Lany - Czech President Milos Zeman considers the possible nomination of Jean-Claude Juncker for European Commission head a good choice and he believes that the new EC will bring about changes to the EU, he said in the Talks in Lany interview on Czech Radio today.
Zeman again critically pointed to the EU´s lacking joint foreign policy.
"I think Jean-Claude Juncker is a good choice," Zeman said.
Juncker, former long-standing Luxembourg prime minister, is the election-winning European People´s Party´s (EPP) candidate for the new EC president.
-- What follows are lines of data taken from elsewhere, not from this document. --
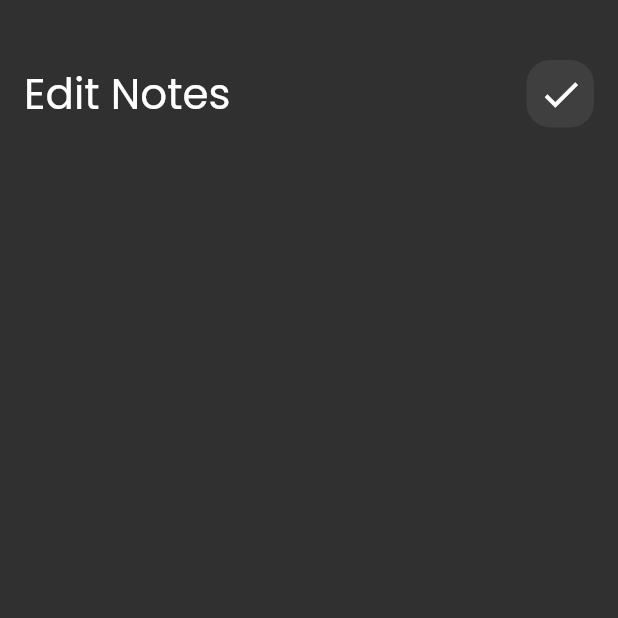
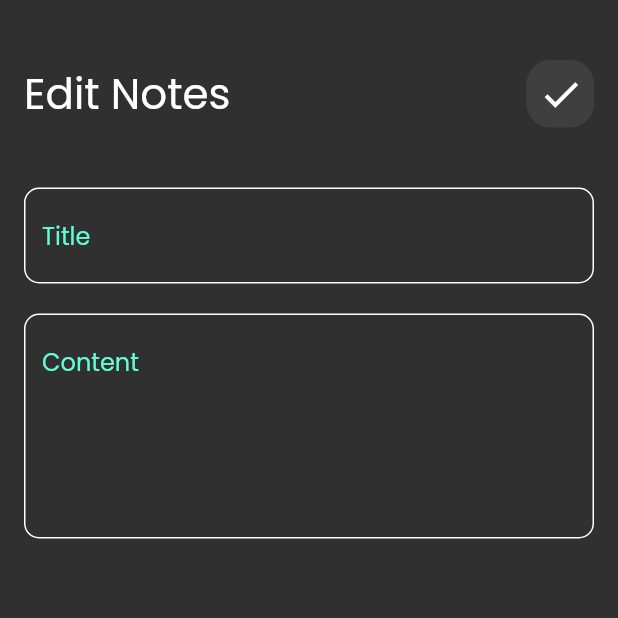
Before and after one commit to BassemSiam/notes_app, a Flutter app: the EditNoteScreen screen opened directly, on a phone screen of 412 x 824 dp, the top half of it. Run offline on Flutter 3.47's test engine with Material 2 defaults, Android fonts, the phone set to English and light mode, and no system bars.

Commit message:
finish edit note screen and creating note model

```diff
--- a/lib/Components/Widgets/Custom_text_filed.dart
+++ b/lib/Components/Widgets/Custom_text_filed.dart
@@ -8,11 +8,12 @@ class CustomTextFiled extends StatelessWidget {
   @override
   Widget build(BuildContext context) {
     return TextField(
+
       maxLines: maxLine,
       cursorColor: primaryColor,
       decoration: InputDecoration(
         hintText: hintText,
-        hintStyle: TextStyle(color: primaryColor),
+        hintStyle: TextStyle(color: primaryColor,),
         border: OutlineInputBorder(
           borderRadius: BorderRadius.circular(10),
           borderSide: BorderSide(color: Colors.white),
--- a/lib/Screens/Edit_notes_screen.dart
+++ b/lib/Screens/Edit_notes_screen.dart
@@ -1,4 +1,5 @@
 import 'package:flutter/material.dart';
+import 'package:note_app/Components/Widgets/Custom_text_filed.dart';
 
 import '../Components/Widgets/widgets.dart';
 
@@ -10,7 +11,8 @@ class EditNoteScreen extends StatelessWidget {
     return Scaffold(
       body: Padding(
         padding: const EdgeInsets.symmetric(horizontal: 16),
-        child: Column(children: [
+        child: Column(
+          children: [
             SizedBox(
               height: 40,
             ),
@@ -18,7 +20,16 @@ class EditNoteScreen extends StatelessWidget {
               title: 'Edit Notes',
               icon: Icons.check,
             ),
-        ]),
+            SizedBox(
+              height: 40,
+            ),
+            CustomTextFiled(hintText: 'Title'),
+            SizedBox(
+              height: 20,
+            ),
+            CustomTextFiled(hintText: 'Content',maxLine: 5),
+          ],
+        ),
       ),
     );
   }
```
Also changed, not shown: lib/Models/note_model.dart (added, +12 -0 lines). Lines whose indentation alone changed are shown as unchanged.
On Saturday, his candidacy was backed by the social democrat heads EU countries´ governments, including the Czech and Slovak PMs, Bohuslav Sobotka and Robert Fico.
Next week, Juncker´s candidacy will be discussed by the EU summit in Brussels.
Zeman, former Czech social democrat PM in 1998-2002 who presents himself as a leftist president, said he considers Juncker a professional whom he respects.
Zeman said he hopes that the new European Commission will bring about a change to the EU policy. He considers Juncker a guarantee for changes to be really made, he added.
He reproached the outgoing EC, headed by Jose Manuel Barroso, for having excessively focused on details, as a result of which it "could not see the forest for the trees."
In connection with the Ukrainian crisis, Zeman said the lack of the EU´s joint foreign policy is a mistake.
"We tend to put the cart before the horse, because, first, we appoint a European foreign minister and only afterwards we laboriously seek the tasks for the minister to fulfil. It should be done the other way round. First, the tasks should be defined and only then a suitable person should be sought to fulfil them," Zeman said.
Similarly, the EU lacks a joint defence policy, he said, adding that he would like the joint economic policy to intensify as well.
Zeman said he believes that a possible way to calm down the tension in Ukraine are negotiations between the new Ukrainian President Petro Poroshenko and Rashid Akhmetov, the richest Ukrainian who enjoys a big influence in the Eastern Ukrainian Donbas region.
"As far as the armed conflict is concerned, I´d support a long-term ceasefire. Wounds heal slowly. If you try to speed up their healing, you usually achieve the opposite," Zeman said, reacting to the ceasefire the Kiev government declared unilaterally on Friday.